Previously, burning had been allowed to be used on Scottish Water’s moors for cultivating younger, more nutritious heather to be eaten by red grouse, which are controversially fired upon in shoots.

Scottish Water’s decision follows similar moves by other major landowners, including United Utilities, Yorkshire Water and the National Trust, all of which no longer allow burning to be used by shooting tenants on their moors.

Luke Steele, Executive Director of Wild Moors, said: “Grouse moors fan the flames of climate change by setting carbon-rich peatlands ablaze despite this making it difficult, if not impossible, to protect and restore these important ecosystems to prevent them from collapse.

“Scottish Water’s decision to phase out burning by grouse shooting tenants is to be commended and serves as an important step towards protecting and restoring peatlands for the benefit of nature, the climate and future generations.”

Peatlands are the largest natural terrestrial carbon store, locking in more carbon than all the forests in the UK, France and Germany combined. But grouse moor burning has become one of the biggest threats to these important conservation sites. Subsequently, it is estimated that approximately 80% of Scotland’s peatlands are damaged which is resulting in these important habitats converting from carbon stores into carbon emitters.

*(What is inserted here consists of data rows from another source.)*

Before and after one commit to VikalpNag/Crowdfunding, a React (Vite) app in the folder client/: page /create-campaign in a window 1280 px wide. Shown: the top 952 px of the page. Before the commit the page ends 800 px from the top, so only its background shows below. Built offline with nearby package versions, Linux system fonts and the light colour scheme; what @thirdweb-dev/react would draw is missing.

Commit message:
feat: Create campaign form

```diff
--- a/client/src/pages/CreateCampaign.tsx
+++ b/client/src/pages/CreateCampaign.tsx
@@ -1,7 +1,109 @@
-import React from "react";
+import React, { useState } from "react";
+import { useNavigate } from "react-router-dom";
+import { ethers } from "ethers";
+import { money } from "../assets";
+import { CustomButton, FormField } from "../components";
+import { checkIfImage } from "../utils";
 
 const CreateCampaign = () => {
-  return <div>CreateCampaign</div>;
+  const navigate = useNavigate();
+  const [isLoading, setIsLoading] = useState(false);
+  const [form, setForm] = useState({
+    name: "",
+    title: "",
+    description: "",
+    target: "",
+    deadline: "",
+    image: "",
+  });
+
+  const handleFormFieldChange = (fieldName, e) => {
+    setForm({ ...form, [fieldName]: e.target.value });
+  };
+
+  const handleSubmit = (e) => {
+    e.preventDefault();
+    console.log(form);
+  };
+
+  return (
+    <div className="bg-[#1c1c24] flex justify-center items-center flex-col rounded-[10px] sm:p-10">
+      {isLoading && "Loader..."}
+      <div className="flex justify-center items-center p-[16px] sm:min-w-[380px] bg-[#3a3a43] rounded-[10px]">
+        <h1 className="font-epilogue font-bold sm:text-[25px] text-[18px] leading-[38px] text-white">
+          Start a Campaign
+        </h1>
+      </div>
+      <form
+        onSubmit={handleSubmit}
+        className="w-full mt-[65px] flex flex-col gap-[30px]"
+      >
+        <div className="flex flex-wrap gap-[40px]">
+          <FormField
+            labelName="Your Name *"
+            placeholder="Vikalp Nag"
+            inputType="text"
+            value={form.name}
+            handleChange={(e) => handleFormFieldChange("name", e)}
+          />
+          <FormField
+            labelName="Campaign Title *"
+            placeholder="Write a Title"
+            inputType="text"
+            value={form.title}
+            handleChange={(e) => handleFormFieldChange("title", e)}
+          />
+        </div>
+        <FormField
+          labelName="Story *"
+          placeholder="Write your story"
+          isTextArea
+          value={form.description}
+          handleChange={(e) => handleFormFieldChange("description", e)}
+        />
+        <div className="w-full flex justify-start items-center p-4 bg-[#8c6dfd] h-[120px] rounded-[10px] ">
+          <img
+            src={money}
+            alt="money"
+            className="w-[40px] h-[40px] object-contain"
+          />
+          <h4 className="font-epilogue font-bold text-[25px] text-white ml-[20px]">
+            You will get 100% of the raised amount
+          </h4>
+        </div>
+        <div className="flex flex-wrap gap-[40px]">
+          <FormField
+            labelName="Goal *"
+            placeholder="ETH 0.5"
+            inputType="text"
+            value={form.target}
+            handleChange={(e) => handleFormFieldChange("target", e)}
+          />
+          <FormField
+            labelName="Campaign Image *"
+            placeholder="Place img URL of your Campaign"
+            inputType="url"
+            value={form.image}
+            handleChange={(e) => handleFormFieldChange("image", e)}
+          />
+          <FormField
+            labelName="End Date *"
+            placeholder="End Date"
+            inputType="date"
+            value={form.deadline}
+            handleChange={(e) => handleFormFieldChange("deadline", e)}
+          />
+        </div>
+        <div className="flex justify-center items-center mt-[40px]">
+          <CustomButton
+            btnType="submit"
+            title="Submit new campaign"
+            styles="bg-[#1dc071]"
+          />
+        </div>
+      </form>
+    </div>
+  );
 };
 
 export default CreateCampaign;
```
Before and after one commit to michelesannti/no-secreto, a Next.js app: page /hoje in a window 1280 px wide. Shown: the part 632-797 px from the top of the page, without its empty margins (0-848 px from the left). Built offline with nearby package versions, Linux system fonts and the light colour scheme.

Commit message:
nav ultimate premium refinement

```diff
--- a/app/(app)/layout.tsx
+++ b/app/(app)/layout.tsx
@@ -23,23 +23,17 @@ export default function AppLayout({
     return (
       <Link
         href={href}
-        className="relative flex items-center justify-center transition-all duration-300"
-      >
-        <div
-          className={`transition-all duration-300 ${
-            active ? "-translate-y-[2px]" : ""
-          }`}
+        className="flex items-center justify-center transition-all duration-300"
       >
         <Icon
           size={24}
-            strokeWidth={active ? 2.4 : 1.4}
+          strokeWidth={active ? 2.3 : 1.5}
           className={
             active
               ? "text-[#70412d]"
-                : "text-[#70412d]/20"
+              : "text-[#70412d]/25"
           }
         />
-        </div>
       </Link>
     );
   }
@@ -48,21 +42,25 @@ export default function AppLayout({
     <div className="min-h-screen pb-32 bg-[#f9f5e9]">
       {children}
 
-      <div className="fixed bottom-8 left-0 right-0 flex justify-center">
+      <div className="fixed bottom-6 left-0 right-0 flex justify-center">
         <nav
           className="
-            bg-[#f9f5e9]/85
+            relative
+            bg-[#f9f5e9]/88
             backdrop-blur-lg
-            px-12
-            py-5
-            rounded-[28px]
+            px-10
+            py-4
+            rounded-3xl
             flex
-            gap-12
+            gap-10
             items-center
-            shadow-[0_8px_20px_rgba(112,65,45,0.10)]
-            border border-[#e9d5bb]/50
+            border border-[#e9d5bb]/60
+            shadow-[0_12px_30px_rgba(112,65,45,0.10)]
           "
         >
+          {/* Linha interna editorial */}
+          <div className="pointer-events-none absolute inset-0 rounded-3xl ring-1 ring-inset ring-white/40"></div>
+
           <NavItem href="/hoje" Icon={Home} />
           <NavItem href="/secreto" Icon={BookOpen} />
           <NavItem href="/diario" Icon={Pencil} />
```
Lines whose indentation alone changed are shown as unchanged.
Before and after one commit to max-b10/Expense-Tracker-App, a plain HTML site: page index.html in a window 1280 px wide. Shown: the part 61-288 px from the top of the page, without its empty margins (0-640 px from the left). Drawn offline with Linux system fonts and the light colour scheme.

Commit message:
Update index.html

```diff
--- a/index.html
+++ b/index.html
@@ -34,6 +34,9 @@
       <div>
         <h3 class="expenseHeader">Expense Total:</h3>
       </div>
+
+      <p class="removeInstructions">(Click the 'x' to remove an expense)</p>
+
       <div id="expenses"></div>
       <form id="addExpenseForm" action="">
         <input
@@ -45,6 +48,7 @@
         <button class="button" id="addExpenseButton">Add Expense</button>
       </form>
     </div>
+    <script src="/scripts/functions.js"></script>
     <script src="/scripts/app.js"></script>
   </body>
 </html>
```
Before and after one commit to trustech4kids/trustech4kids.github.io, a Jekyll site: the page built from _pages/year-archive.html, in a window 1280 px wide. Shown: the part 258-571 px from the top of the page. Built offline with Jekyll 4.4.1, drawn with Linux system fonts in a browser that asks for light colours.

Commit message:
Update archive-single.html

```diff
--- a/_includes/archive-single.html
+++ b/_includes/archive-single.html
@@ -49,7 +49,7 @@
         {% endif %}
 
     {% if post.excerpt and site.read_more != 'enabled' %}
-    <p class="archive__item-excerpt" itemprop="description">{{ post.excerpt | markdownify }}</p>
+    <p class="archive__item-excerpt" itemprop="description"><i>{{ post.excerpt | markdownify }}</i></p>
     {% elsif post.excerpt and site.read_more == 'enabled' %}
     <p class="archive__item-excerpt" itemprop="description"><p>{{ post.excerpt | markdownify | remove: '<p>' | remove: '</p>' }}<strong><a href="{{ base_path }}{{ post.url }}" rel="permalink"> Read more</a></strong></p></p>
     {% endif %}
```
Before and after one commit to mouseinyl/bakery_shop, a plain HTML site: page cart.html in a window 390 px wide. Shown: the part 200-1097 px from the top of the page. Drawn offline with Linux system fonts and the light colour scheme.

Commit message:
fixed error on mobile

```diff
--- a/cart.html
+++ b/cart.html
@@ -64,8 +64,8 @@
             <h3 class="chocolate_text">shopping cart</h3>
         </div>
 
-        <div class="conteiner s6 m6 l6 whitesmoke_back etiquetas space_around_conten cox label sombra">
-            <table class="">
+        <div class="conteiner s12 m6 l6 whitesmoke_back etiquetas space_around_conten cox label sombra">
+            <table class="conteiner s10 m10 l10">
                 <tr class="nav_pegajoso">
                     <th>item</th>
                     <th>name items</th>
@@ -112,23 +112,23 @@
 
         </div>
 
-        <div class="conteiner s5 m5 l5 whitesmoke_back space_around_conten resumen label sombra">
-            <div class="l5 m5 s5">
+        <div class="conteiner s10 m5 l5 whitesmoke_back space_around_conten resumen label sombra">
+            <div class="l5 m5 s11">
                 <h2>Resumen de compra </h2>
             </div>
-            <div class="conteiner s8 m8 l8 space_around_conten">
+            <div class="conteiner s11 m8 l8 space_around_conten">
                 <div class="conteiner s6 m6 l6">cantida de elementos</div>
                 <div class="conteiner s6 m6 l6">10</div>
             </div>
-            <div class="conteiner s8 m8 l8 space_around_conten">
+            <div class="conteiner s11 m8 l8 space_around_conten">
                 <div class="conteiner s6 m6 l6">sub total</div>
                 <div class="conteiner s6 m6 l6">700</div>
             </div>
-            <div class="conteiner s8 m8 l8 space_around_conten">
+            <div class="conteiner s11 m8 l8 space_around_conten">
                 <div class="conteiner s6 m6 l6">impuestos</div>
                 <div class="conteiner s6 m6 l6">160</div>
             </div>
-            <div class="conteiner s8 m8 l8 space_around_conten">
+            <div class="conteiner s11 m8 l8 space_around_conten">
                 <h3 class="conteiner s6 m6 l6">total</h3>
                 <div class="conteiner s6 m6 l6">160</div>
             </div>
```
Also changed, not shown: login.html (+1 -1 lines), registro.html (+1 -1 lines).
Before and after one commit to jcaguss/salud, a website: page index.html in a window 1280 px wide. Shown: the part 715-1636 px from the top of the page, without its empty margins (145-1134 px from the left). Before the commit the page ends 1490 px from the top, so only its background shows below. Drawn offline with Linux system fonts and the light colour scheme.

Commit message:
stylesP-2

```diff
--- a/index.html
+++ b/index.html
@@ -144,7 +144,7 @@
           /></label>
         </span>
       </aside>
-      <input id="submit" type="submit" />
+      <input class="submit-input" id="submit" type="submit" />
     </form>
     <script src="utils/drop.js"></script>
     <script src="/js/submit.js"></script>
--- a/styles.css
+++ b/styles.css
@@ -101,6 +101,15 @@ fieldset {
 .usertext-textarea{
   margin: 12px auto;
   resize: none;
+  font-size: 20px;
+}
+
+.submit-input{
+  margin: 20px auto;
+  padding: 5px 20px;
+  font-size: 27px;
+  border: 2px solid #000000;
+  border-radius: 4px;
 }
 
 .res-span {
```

In recognition of the need to restore degraded peatlands to a healthy state, Scottish Water has launched an ambitious programme of regeneration across its water catchments. By stabilising these sensitive habitats the company aims to play an important role in tackling climate change, providing homes for wildlife and ensuring better quality water can be sourced from the uplands.

Wild Moors has welcomed the progress being made by Scottish Water and is encouraging other landowners to follow on.